**INPUT MATERIAL**
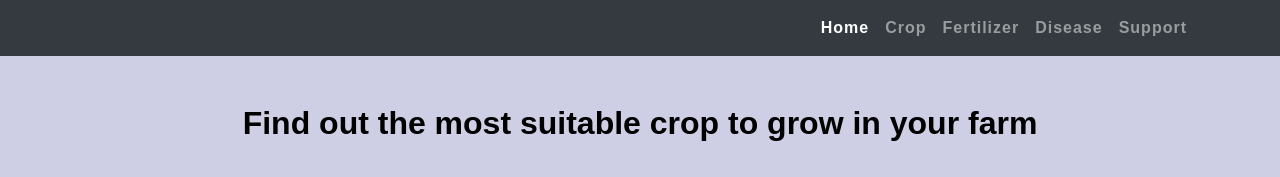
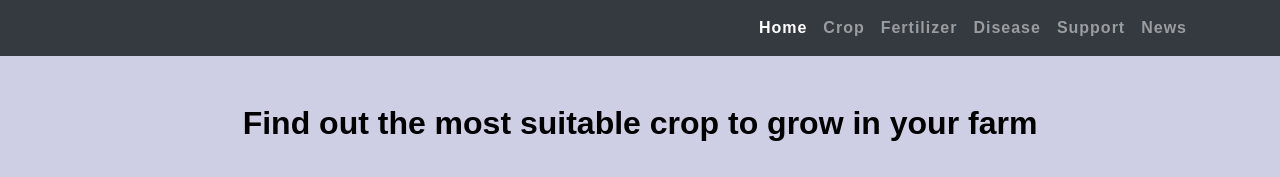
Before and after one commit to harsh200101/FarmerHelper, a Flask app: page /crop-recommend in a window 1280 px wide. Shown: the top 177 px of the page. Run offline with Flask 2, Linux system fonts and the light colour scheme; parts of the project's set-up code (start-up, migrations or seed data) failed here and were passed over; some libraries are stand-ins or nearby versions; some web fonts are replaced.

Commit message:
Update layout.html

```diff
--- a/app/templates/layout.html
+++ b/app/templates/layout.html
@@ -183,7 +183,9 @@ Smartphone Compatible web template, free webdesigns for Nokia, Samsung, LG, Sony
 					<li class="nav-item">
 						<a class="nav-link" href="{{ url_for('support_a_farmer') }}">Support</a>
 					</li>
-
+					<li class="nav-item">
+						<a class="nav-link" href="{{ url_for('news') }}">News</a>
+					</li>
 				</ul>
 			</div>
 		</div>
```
==
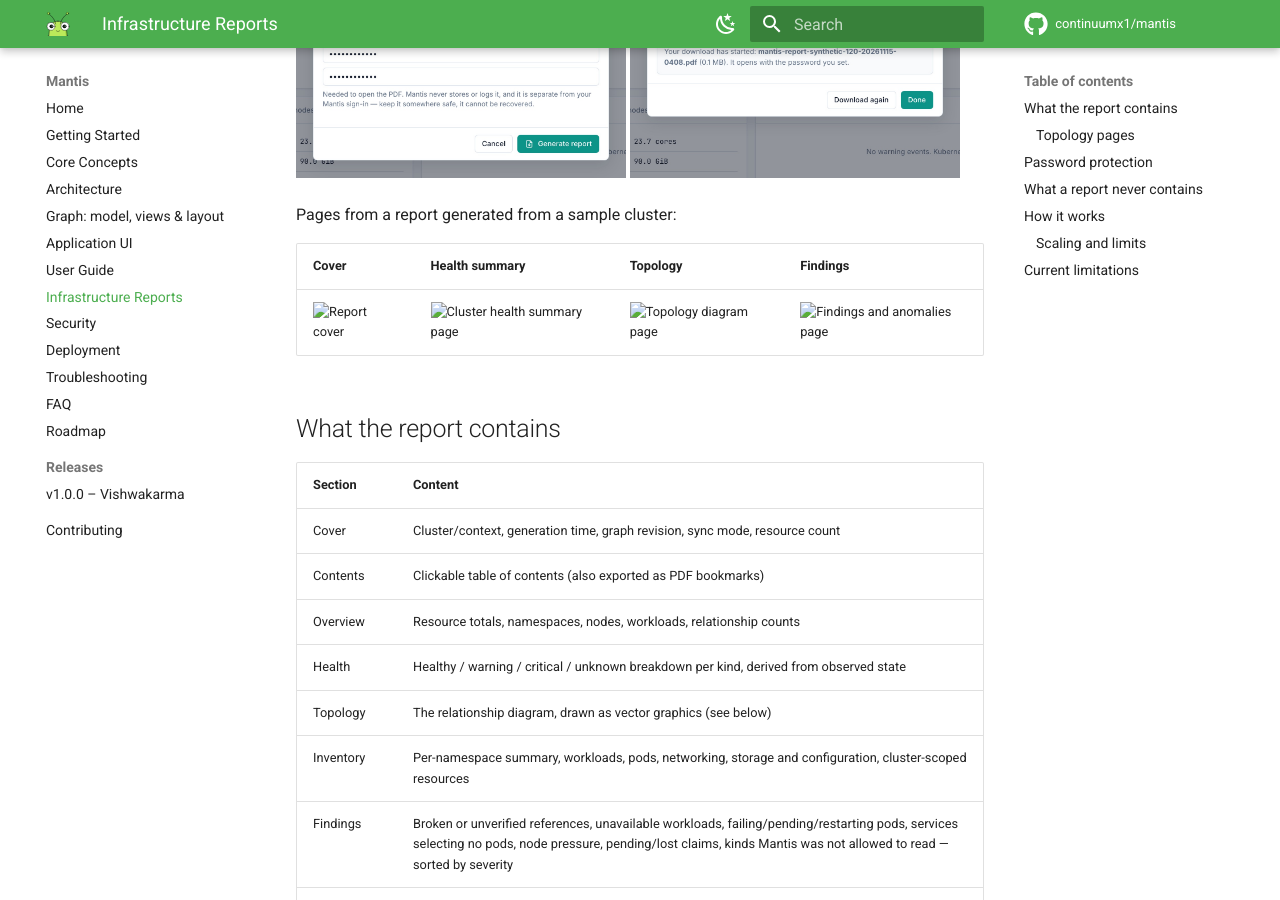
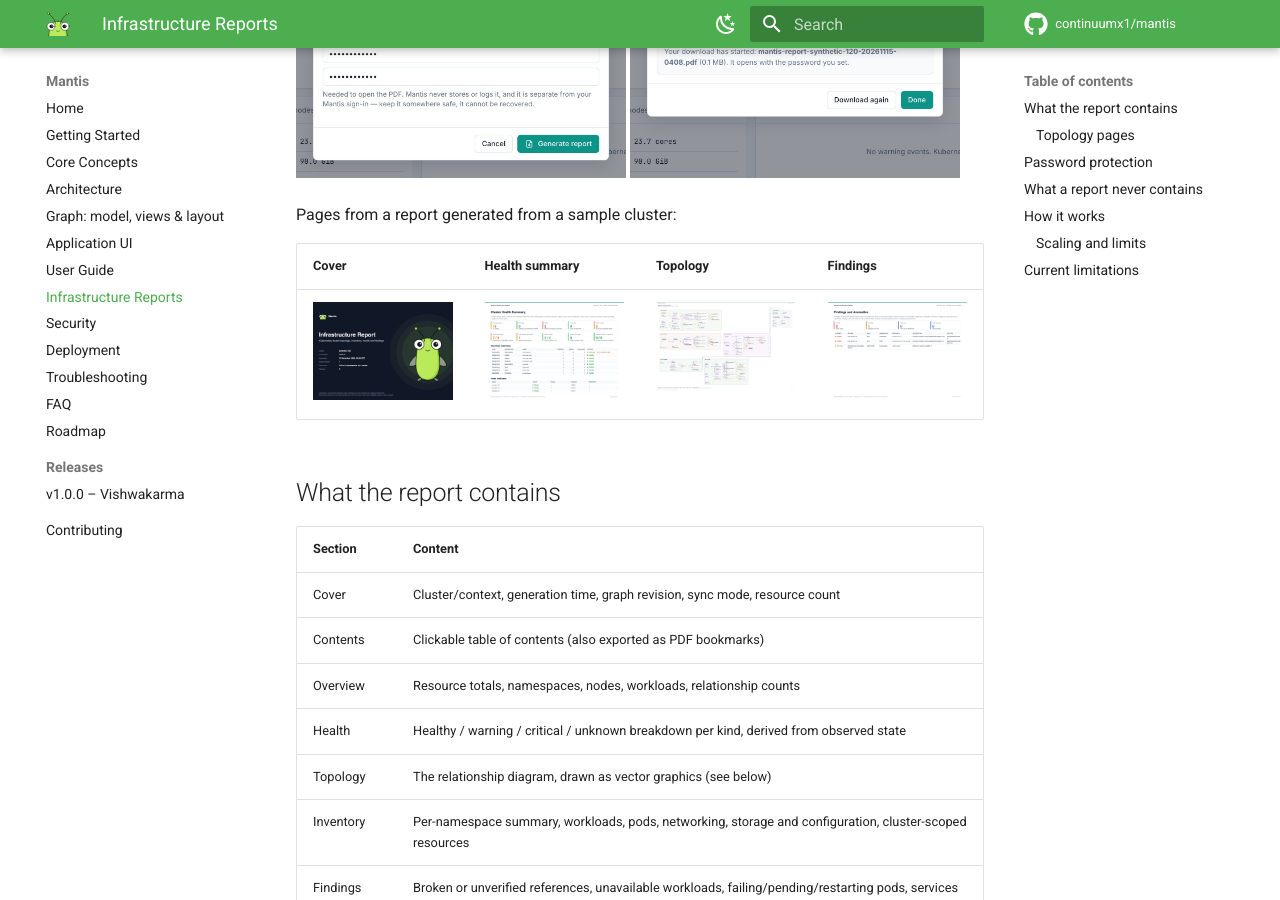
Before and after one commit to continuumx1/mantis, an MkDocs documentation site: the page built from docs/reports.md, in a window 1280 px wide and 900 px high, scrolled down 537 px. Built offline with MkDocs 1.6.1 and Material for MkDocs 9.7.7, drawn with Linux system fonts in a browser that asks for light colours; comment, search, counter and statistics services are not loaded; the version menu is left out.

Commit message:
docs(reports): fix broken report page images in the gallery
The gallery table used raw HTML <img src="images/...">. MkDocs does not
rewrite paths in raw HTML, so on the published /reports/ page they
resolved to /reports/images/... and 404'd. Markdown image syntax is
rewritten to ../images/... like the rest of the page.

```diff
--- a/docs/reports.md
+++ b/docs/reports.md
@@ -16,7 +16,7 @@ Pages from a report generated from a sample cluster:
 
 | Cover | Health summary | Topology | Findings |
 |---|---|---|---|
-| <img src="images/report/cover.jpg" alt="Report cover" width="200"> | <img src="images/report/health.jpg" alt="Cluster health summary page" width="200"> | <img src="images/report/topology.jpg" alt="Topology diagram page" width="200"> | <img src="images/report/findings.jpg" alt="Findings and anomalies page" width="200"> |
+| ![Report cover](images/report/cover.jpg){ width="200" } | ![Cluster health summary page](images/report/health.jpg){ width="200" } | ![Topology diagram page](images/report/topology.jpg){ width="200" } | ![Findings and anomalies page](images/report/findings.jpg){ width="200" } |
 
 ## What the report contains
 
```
* * *
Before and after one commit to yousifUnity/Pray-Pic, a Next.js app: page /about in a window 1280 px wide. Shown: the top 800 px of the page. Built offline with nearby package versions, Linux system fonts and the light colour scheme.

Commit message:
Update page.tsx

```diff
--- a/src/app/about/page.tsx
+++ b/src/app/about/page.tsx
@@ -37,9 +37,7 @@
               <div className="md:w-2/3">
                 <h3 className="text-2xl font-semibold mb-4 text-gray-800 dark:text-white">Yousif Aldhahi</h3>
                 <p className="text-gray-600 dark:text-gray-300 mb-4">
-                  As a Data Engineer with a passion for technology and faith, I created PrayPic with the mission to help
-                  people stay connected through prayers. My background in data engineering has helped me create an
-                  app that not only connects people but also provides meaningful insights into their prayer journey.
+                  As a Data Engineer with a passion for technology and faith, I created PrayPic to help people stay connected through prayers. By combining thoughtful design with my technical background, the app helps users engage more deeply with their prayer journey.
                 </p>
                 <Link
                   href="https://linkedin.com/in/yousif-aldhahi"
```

**WORK ITEM**
The lines to show are those in the data above that include "gray".

**REPLY**
                 <h3 className="text-2xl font-semibold mb-4 text-gray-800 dark:text-white">Yousif Aldhahi</h3>
                 <p className="text-gray-600 dark:text-gray-300 mb-4">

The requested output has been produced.